In October 2009, following an introduction from Lambeth council, we began working with London & Associated Properties plc — the owners of Brixton Village indoor market.
Also known as Granville Arcade, this 1930s indoor market had an important place in the history of Brixton, but had fallen on hard times. Twenty shops stood empty — and the market manager told us that in the ten years he’d been there, under two different owners, there had never been fewer than fifteen units vacant. Our task was to turn this around.
We put out an open call for ideas, offering shops for up to three months rent free to temporary creative and community projects, or new local business start-ups with an ambition to become long-term tenants. The response was huge.

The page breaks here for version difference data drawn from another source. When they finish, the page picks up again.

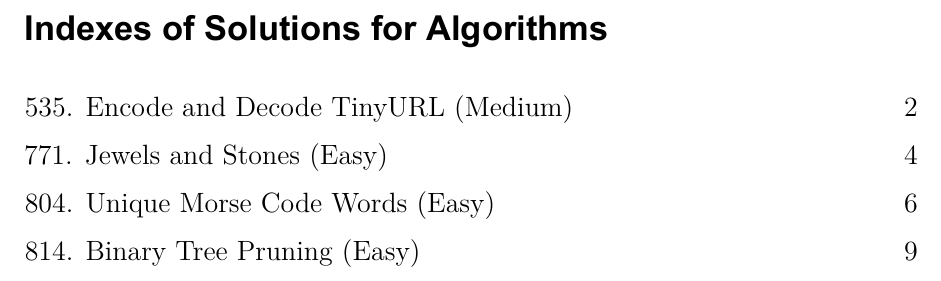
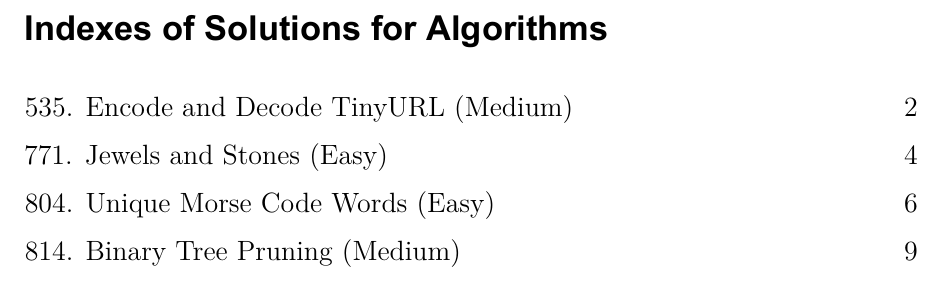
Before and after one commit to LuChang-CS/leetcode, a LaTeX book (solutions/solutions.tex, which reads solutions/algorithms/algo_index.tex, solutions/algorithms/list/814.tex): part of page 15 of 21, cut so that both start at the same text. The pictures show the PDF file solutions/solutions.pdf that the author committed with the source.

Commit message:
Update the difficulty of Algo #814

```diff
--- a/solutions/algorithms/algo_index.tex
+++ b/solutions/algorithms/algo_index.tex
@@ -9,7 +9,7 @@
 
 804. Unique Morse Code Words (Easy)\hfill\pageref{algo:804}
 
-814. Binary Tree Pruning (Easy)\hfill\pageref{algo:814}
+814. Binary Tree Pruning (Medium)\hfill\pageref{algo:814}
 \end{flushleft}
 
 \newpage
--- a/solutions/algorithms/list/814.tex
+++ b/solutions/algorithms/list/814.tex
@@ -2,7 +2,7 @@
 \label{algo:814}
 
 \subsection*{Difficulty}
-Easy
+Medium
 
 \subsection*{Tags}
 Binary Tree, Recursive Algorithm
```
Also changed, not shown: problems/algorithms/814. Binary Tree Pruning/README.md, solutions/solutions.pdf.
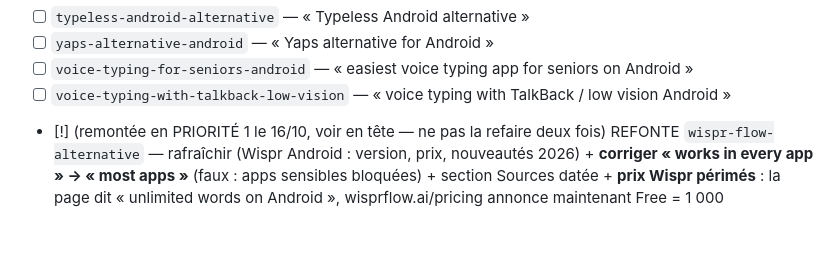
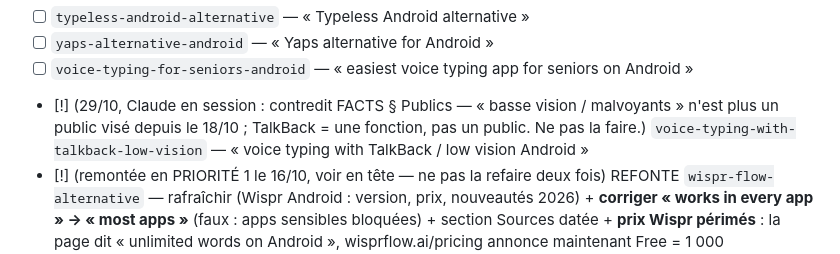
Before and after one commit to quang101182/dictokey-site, a Markdown page: _engine/BACKLOG.md, the part around the change. Drawn GitHub-style; blank space fills up the shorter version.

```diff
--- a/_engine/BACKLOG.md
+++ b/_engine/BACKLOG.md
@@ -46,7 +46,7 @@
 - [ ] `typeless-android-alternative` — « Typeless Android alternative »
 - [ ] `yaps-alternative-android` — « Yaps alternative for Android »
 - [ ] `voice-typing-for-seniors-android` — « easiest voice typing app for seniors on Android »
-- [ ] `voice-typing-with-talkback-low-vision` — « voice typing with TalkBack / low vision Android »
+- [!] (29/10, Claude en session : contredit FACTS § Publics — « basse vision / malvoyants » n'est plus un public visé depuis le 18/10 ; TalkBack = une fonction, pas un public. Ne pas la faire.) `voice-typing-with-talkback-low-vision` — « voice typing with TalkBack / low vision Android »
 - [!] (remontée en PRIORITÉ 1 le 16/10, voir en tête — ne pas la refaire deux fois) REFONTE `wispr-flow-alternative` — rafraîchir (Wispr Android : version, prix, nouveautés 2026) + **corriger « works in every app » → « most apps »** (faux : apps sensibles bloquées) + section Sources datée + **prix Wispr périmés** : la page dit « unlimited words on Android », wisprflow.ai/pricing annonce maintenant Free = 1 000 mots/semaine sur mobile (vu le 13/10)
 - [ ] `voice-typing-for-rsi-tendonitis` — « voice typing for RSI / tendonitis » (travail sur téléphone sans douleur)
 - [ ] `voice-to-text-whatsapp-android` — « voice to text for WhatsApp on Android » (dicter au lieu d'envoyer un vocal)
```
Also changed, not shown: _engine/GUIDE.md (+2 -1 lines).
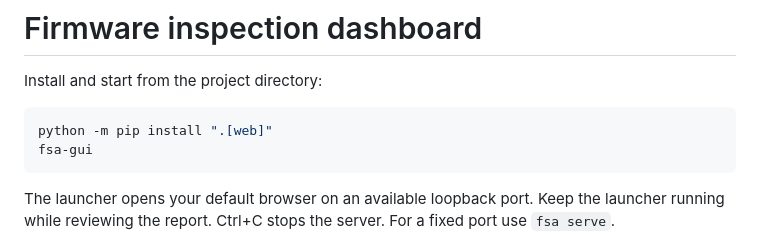
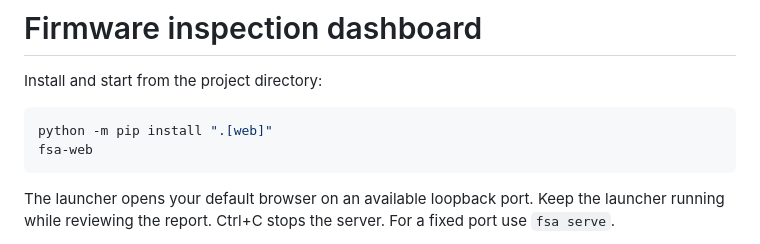
Before and after one commit to Mustafaiq1998x/Firmware-Security-Analyzer, a Markdown page: docs/GUI.md, the part around the change. Drawn GitHub-style.

````diff
--- a/docs/GUI.md
+++ b/docs/GUI.md
@@ -4,7 +4,7 @@ Install and start from the project directory:
 
 ```sh
 python -m pip install ".[web]"
-fsa-gui
+fsa-web
 ```
 
 The launcher opens your default browser on an available loopback port. Keep the launcher running while reviewing the report. Ctrl+C stops the server. For a fixed port use `fsa serve`.
````
Also changed, not shown: README.md (+3 -3 lines), docs/DESKTOP.md (added, +18 -0 lines), docs/START_AR.md (+6 -6 lines), docs/desktop.png (added), 10 other files.
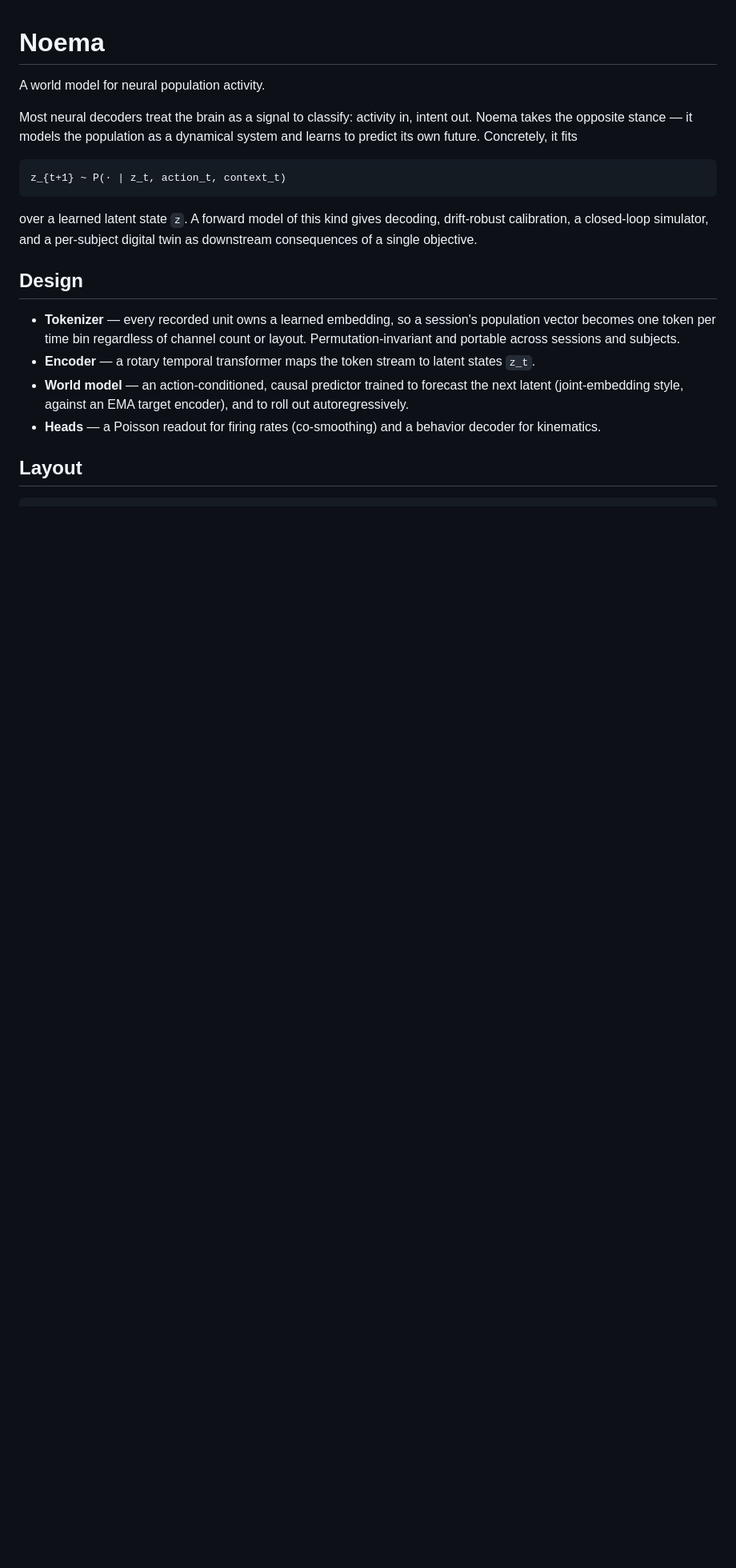
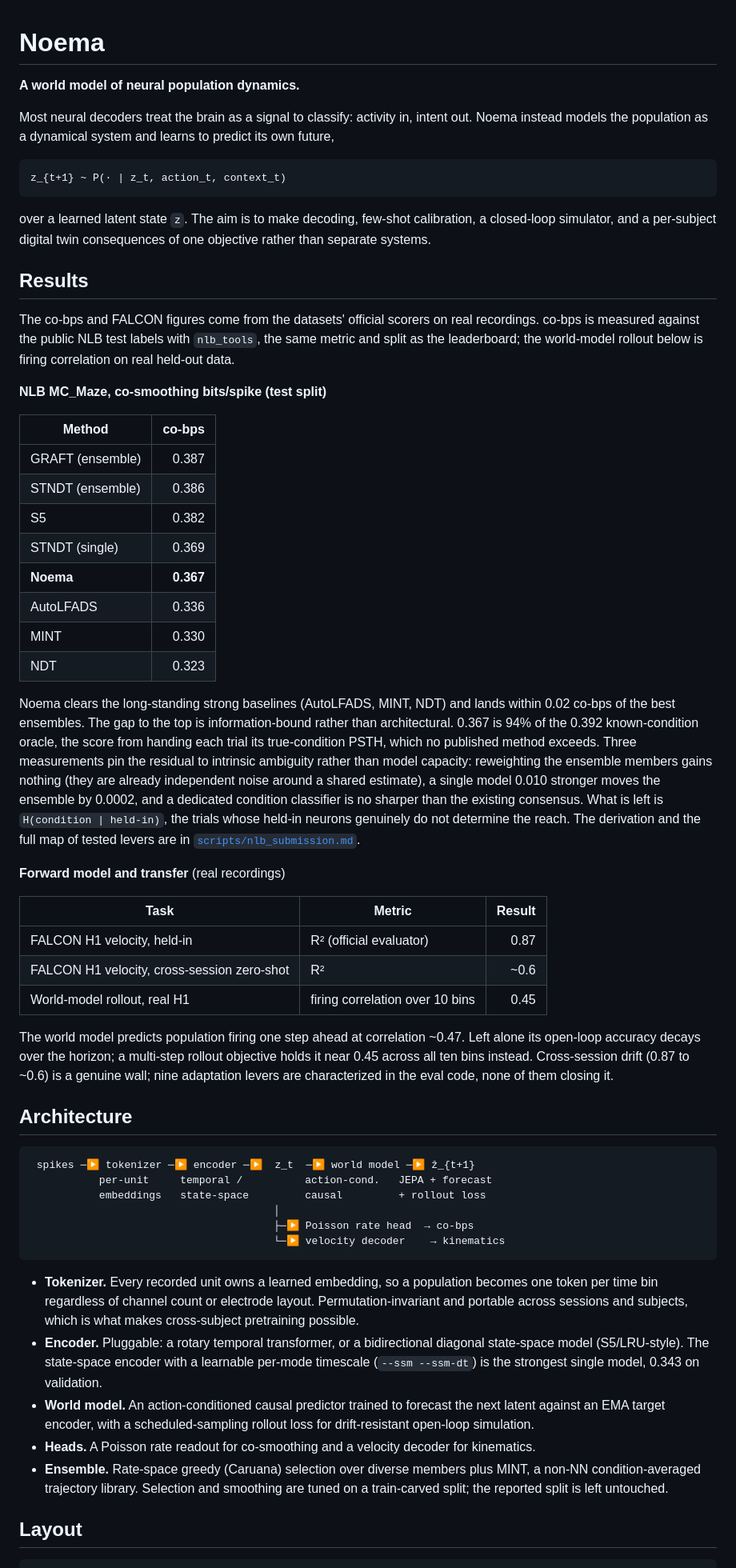
Before and after one commit to manrajmondair/noema, a Markdown page: README.md, the part around one of its changes. Shown at 80% size. GitHub-like rendering; blank space fills up the shorter version.

Commit message:
rewrite README: results, ranking, architecture, ceiling analysis

````diff
--- a/README.md
+++ b/README.md
@@ -1,21 +1,84 @@
 # Noema
 
-A world model for neural population activity.
+**A world model of neural population dynamics.**
 
-Most neural decoders treat the brain as a signal to classify: activity in, intent out. Noema takes the opposite stance — it models the population as a dynamical system and learns to predict its own future. Concretely, it fits
+Most neural decoders treat the brain as a signal to classify: activity in, intent out. Noema
+instead models the population as a dynamical system and learns to predict its own future,
 
 ```
 z_{t+1} ~ P(· | z_t, action_t, context_t)
 ```
 
-over a learned latent state `z`. A forward model of this kind gives decoding, drift-robust calibration, a closed-loop simulator, and a per-subject digital twin as downstream consequences of a single objective.
+over a learned latent state `z`. The aim is to make decoding, few-shot calibration, a closed-loop
+simulator, and a per-subject digital twin consequences of one objective rather than separate systems.
 
-## Design
+## Results
 
-- **Tokenizer** — every recorded unit owns a learned embedding, so a session's population vector becomes one token per time bin regardless of channel count or layout. Permutation-invariant and portable across sessions and subjects.
-- **Encoder** — a rotary temporal transformer maps the token stream to latent states `z_t`.
-- **World model** — an action-conditioned, causal predictor trained to forecast the next latent (joint-embedding style, against an EMA target encoder), and to roll out autoregressively.
-- **Heads** — a Poisson readout for firing rates (co-smoothing) and a behavior decoder for kinematics.
+The co-bps and FALCON figures come from the datasets' official scorers on real recordings. co-bps
+is measured against the public NLB test labels with `nlb_tools`, the same metric and split as the
+leaderboard; the world-model rollout below is firing correlation on real held-out data.
+
+**NLB MC_Maze, co-smoothing bits/spike (test split)**
+
+| Method | co-bps |
+|---|---:|
+| GRAFT (ensemble) | 0.387 |
+| STNDT (ensemble) | 0.386 |
+| S5 | 0.382 |
+| STNDT (single) | 0.369 |
+| **Noema** | **0.367** |
+| AutoLFADS | 0.336 |
+| MINT | 0.330 |
+| NDT | 0.323 |
+
+Noema clears the long-standing strong baselines (AutoLFADS, MINT, NDT) and lands within 0.02
+co-bps of the best ensembles. The gap to the top is information-bound rather than architectural.
+0.367 is 94% of the 0.392 known-condition oracle, the score from handing each trial its
+true-condition PSTH, which no published method exceeds. Three measurements pin the residual to
+intrinsic ambiguity rather than model capacity: reweighting the ensemble members gains nothing
+(they are already independent noise around a shared estimate), a single model 0.010 stronger moves
+the ensemble by 0.0002, and a dedicated condition classifier is no sharper than the existing
+consensus. What is left is `H(condition | held-in)`, the trials whose held-in neurons genuinely do
+not determine the reach. The derivation and the full map of tested levers are in
+[`scripts/nlb_submission.md`](scripts/nlb_submission.md).
+
+**Forward model and transfer** (real recordings)
+
+| Task | Metric | Result |
+|---|---|---:|
+| FALCON H1 velocity, held-in | R² (official evaluator) | 0.87 |
+| FALCON H1 velocity, cross-session zero-shot | R² | ~0.6 |
+| World-model rollout, real H1 | firing correlation over 10 bins | 0.45 |
+
+The world model predicts population firing one step ahead at correlation ~0.47. Left alone its
+open-loop accuracy decays over the horizon; a multi-step rollout objective holds it near 0.45
+across all ten bins instead. Cross-session drift (0.87 to ~0.6) is a genuine wall; nine adaptation
+levers are characterized in the eval code, none of them closing it.
+
+## Architecture
+
+```
+ spikes ─▶ tokenizer ─▶ encoder ─▶  z_t  ─▶ world model ─▶ ẑ_{t+1}
+           per-unit     temporal /          action-cond.   JEPA + forecast
+           embeddings   state-space         causal         + rollout loss
+                                       │
+                                       ├─▶ Poisson rate head  → co-bps
+                                       └─▶ velocity decoder    → kinematics
+```
+
+- **Tokenizer.** Every recorded unit owns a learned embedding, so a population becomes one token
+  per time bin regardless of channel count or electrode layout. Permutation-invariant and portable
+  across sessions and subjects, which is what makes cross-subject pretraining possible.
+- **Encoder.** Pluggable: a rotary temporal transformer, or a bidirectional diagonal state-space
+  model (S5/LRU-style). The state-space encoder with a learnable per-mode timescale
+  (`--ssm --ssm-dt`) is the strongest single model, 0.343 on validation.
+- **World model.** An action-conditioned causal predictor trained to forecast the next latent
+  against an EMA target encoder, with a scheduled-sampling rollout loss for drift-resistant
+  open-loop simulation.
+- **Heads.** A Poisson rate readout for co-smoothing and a velocity decoder for kinematics.
+- **Ensemble.** Rate-space greedy (Caruana) selection over diverse members plus MINT, a non-NN
+  condition-averaged trajectory library. Selection and smoothing are tuned on a train-carved split;
+  the reported split is left untouched.
 
 ## Layout
 
````
Also changed, not shown: other parts of README.md (+15 -41 lines).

On 17th December 2009, the first wave of these new businesses and projects celebrated their launch. Over the months that followed, the previously run down side of the market became home to a rolling programme of pop-ups, new shops and cafes.
It wasn’t easy. In the early months, driving up footfall was a huge challenge, and we approached this by creating a weekly events programme, opening the market as a platform for local talent. (Read project director Julia Shalet’s account of the role played by young people in the transformation of the market.)
The hard work from the new businesses, established traders, artists, performers and volunteers paid off, creating a special atmosphere which fused the distinctiveness of Brixton with a new generation of DIY energy. Soon the project was being reported by the national and international media — as well as bloggers, telling personal stories of their visits and what the project meant to them:
“Brixton Village is sprouting. The once derelict and dodgy end of Brixton is wriggling out of its caterpillar state… and the effect is extraordinary.” Time Out London
“I read about [the project] with trepidation. What relevance or benefit do pop up stalls with cupcakes and crochet have to Brixton or its residents? Then I went down there and got it a bit more. It is good, it is wholesome, it is relevant. Each stall was not taking anything away from the area but was attempting to fill what really was a bunch of slack space (not push out existing occupiers).” Tom Eats, Jen Cooks
“It’s the largest example yet of a growing nationwide trend [for the creative reuse of empty space].” The Times
“It’s a very special atmosphere, wandering amidst the lanes of the market which are bursting with energy, atmosphere and a true sense of community.” Treehugger
“The key to this project’s success is that all the shops here are bespoke to the local community.” BBC1’s Inside Out
Space Makers moved on from Brixton Village at the end of October 2010, twelve months after the project had begun. By the time we left, all twenty of the original empty shops had been let to long-term tenants — new independent local businesses, many of which had come through the original competition. The programme of cultural and social activities which we had initiated had been taken on and extended by The Brick Box, a new community arts hub and cafe at the heart of the market.
For information about ongoing events and opportunities to get involved with the future of Brixton Village, please visit the Brixton Village website.
This project was funded by the market’s owners, London & Associated Properties plc. It was also made possible by the good will of the London Borough of Lambeth and the hard work of the hundreds of people who got involved.
Photograph © Andy Broomfield